§ PROBLEM TO SOLVE
Search the entries below for "span" and copy each matching line.

§ MATERIAL SUPPLIED
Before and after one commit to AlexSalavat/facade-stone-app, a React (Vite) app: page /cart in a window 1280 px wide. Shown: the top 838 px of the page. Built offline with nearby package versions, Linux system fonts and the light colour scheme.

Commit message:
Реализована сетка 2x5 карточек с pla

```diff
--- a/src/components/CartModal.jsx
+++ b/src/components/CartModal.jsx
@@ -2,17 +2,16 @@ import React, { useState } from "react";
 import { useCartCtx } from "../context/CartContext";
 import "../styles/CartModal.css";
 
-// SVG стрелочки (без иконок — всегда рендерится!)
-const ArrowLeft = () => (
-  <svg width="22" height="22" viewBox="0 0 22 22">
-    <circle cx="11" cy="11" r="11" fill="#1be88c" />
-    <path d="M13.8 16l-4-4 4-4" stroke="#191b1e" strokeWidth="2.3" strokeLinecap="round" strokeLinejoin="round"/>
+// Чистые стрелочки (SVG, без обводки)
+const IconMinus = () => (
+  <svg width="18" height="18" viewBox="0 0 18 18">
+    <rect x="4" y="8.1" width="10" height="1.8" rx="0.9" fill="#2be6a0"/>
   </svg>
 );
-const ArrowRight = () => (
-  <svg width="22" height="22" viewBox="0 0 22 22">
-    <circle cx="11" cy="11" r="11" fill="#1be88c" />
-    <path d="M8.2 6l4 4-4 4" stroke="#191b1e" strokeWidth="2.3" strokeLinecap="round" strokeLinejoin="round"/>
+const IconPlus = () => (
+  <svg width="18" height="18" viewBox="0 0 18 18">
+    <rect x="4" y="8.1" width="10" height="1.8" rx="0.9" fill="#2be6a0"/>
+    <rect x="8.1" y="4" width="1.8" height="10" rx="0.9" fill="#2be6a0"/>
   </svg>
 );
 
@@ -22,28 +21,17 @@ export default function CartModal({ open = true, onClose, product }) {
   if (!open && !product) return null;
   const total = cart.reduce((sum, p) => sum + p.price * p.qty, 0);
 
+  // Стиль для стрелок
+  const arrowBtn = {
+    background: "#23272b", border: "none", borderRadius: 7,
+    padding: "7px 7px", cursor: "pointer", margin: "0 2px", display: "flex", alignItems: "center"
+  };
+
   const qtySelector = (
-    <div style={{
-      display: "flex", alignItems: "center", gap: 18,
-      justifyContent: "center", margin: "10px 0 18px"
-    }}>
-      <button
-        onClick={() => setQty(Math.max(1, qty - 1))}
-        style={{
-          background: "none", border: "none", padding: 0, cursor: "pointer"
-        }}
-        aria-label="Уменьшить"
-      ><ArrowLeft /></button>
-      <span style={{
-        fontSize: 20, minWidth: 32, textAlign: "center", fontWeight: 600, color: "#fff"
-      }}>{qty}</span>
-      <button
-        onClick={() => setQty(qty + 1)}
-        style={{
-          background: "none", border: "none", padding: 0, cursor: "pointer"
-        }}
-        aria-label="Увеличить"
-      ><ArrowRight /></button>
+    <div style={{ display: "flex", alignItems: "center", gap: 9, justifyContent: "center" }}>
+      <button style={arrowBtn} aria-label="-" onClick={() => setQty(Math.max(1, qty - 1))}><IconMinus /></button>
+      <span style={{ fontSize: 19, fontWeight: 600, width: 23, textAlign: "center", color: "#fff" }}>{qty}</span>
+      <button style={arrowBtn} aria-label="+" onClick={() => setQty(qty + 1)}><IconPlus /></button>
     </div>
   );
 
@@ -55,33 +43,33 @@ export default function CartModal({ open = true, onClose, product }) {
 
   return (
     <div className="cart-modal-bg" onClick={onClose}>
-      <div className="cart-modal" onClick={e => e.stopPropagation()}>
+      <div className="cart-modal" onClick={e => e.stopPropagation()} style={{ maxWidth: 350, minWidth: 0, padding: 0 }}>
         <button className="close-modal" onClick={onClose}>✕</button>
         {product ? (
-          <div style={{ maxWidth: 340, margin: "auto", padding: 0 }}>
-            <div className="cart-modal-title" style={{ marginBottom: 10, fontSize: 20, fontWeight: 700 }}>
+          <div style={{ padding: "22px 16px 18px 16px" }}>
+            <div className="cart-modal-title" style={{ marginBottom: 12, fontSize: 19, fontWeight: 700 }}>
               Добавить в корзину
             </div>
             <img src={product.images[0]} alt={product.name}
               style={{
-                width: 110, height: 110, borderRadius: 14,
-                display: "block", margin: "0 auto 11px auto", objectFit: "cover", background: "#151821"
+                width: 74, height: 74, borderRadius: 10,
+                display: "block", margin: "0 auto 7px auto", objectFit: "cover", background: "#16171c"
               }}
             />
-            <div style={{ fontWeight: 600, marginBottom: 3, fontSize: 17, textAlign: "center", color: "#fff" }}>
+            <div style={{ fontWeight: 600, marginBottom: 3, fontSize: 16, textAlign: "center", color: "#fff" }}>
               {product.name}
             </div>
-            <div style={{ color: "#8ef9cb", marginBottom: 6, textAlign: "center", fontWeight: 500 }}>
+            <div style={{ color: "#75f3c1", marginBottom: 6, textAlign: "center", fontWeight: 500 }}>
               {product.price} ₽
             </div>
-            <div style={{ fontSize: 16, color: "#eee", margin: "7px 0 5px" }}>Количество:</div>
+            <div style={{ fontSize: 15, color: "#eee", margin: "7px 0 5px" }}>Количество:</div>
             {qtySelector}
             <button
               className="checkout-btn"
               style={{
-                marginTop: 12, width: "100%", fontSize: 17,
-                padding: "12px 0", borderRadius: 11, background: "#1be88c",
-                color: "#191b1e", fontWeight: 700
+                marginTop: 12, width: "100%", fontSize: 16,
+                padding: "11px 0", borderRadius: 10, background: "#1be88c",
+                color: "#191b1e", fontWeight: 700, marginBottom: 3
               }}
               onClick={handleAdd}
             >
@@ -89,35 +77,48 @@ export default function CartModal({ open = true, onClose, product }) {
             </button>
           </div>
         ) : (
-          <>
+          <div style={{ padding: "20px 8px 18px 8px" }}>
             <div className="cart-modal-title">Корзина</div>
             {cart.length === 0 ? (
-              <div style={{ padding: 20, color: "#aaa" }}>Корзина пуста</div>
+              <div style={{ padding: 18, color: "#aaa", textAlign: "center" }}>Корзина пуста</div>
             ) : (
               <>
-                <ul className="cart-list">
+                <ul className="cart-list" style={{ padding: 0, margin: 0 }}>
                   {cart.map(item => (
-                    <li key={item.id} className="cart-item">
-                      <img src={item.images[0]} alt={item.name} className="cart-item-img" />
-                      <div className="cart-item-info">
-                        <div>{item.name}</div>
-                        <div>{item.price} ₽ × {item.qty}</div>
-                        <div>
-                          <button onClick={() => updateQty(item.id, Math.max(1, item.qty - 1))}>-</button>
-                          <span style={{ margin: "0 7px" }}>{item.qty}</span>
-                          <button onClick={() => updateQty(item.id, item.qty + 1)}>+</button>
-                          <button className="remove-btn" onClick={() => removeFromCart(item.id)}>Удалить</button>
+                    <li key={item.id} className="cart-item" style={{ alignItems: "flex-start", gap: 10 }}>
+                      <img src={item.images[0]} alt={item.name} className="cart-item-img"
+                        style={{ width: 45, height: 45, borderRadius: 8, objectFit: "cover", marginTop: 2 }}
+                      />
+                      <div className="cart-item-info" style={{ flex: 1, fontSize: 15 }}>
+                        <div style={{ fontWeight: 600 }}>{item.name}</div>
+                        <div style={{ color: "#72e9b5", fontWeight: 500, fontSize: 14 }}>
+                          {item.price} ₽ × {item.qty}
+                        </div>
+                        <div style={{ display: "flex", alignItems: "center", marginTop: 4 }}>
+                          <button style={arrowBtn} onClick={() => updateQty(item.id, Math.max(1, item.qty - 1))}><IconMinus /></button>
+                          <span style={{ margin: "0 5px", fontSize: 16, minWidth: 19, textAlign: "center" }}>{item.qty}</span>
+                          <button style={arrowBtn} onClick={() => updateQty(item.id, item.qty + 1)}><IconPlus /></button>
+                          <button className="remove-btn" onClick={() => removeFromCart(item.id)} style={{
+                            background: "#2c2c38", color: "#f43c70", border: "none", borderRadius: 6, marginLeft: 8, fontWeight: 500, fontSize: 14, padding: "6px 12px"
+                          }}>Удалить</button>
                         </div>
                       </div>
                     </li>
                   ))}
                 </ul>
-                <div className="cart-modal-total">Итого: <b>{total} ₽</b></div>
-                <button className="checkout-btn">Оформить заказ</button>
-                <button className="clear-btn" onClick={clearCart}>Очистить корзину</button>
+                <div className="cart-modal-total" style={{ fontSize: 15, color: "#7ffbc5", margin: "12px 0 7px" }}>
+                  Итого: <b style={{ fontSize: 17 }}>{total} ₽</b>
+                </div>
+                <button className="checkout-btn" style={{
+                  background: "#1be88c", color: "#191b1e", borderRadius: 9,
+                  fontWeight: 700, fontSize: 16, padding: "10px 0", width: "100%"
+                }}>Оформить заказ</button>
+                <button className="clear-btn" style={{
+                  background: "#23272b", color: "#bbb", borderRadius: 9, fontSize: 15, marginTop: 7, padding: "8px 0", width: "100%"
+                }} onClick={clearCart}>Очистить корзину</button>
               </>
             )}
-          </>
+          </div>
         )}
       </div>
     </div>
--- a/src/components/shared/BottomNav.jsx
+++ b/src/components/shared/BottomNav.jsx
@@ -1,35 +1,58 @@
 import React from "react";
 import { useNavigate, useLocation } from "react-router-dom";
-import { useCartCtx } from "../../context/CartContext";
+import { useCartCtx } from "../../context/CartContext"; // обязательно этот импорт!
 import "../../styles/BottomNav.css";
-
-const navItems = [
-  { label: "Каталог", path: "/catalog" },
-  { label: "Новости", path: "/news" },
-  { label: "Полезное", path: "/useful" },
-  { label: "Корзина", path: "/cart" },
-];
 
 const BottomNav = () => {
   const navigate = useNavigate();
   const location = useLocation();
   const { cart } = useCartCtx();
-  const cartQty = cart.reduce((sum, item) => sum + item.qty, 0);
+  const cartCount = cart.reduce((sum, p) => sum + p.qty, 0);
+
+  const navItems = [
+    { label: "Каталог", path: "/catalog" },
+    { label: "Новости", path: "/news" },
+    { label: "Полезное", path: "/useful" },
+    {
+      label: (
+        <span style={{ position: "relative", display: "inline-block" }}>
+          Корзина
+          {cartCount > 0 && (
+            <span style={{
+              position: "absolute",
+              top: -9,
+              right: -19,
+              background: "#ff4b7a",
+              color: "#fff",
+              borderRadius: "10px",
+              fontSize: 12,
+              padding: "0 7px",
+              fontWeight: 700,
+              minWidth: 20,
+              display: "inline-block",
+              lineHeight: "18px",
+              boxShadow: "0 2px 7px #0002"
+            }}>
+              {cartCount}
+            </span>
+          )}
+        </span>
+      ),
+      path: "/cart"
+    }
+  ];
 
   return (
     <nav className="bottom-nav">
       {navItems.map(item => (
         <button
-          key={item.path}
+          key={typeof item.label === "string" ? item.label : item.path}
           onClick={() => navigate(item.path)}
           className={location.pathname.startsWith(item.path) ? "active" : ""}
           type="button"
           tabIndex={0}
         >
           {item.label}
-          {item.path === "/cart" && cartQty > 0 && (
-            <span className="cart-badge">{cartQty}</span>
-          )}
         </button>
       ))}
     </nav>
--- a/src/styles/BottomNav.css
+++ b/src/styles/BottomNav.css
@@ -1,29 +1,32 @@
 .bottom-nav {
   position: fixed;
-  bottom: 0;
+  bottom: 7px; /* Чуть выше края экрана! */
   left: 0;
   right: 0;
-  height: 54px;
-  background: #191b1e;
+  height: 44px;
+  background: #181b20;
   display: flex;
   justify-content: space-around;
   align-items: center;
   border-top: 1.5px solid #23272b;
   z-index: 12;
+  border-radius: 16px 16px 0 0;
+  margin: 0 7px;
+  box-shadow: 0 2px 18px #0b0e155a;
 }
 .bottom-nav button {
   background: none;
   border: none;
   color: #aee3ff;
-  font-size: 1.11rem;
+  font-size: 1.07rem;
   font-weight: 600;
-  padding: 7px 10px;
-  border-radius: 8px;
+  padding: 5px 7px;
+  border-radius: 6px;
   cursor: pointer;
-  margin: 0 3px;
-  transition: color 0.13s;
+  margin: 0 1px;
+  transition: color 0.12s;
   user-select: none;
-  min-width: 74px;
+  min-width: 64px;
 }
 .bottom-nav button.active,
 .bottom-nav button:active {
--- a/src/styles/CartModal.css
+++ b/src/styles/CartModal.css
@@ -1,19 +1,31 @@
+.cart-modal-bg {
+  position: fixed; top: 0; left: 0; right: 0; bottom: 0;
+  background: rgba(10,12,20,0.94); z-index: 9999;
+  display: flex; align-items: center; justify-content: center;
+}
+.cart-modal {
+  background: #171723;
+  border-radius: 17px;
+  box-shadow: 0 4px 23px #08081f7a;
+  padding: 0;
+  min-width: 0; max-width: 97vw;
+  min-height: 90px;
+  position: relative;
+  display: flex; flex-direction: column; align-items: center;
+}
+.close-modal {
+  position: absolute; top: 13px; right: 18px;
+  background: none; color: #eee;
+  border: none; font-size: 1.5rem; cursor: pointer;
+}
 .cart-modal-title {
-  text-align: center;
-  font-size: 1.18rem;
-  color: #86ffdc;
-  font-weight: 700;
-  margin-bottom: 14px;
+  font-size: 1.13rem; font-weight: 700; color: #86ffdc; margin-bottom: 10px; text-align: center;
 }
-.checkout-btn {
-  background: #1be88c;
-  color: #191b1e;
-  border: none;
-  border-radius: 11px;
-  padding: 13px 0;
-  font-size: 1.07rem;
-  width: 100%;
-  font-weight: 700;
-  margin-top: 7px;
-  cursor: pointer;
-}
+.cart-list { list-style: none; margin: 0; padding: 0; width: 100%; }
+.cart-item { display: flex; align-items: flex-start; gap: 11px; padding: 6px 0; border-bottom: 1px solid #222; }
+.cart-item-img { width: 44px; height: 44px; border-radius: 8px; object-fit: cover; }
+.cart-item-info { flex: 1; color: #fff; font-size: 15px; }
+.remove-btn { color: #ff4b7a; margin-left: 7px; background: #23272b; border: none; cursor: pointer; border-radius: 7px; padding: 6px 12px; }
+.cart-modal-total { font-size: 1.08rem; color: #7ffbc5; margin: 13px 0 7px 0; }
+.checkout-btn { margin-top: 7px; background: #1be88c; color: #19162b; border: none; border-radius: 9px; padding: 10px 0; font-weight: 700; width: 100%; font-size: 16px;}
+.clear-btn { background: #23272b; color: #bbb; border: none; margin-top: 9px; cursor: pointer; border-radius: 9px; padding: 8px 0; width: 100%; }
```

§ RESPONSE TO THIS TASK
-      <span style={{
-      }}>{qty}</span>
+      <span style={{ fontSize: 19, fontWeight: 600, width: 23, textAlign: "center", color: "#fff" }}>{qty}</span>
-                          <span style={{ margin: "0 7px" }}>{item.qty}</span>
+                          <span style={{ margin: "0 5px", fontSize: 16, minWidth: 19, textAlign: "center" }}>{item.qty}</span>
+        <span style={{ position: "relative", display: "inline-block" }}>
+            <span style={{
+            </span>
+        </span>
-            <span className="cart-badge">{cartQty}</span>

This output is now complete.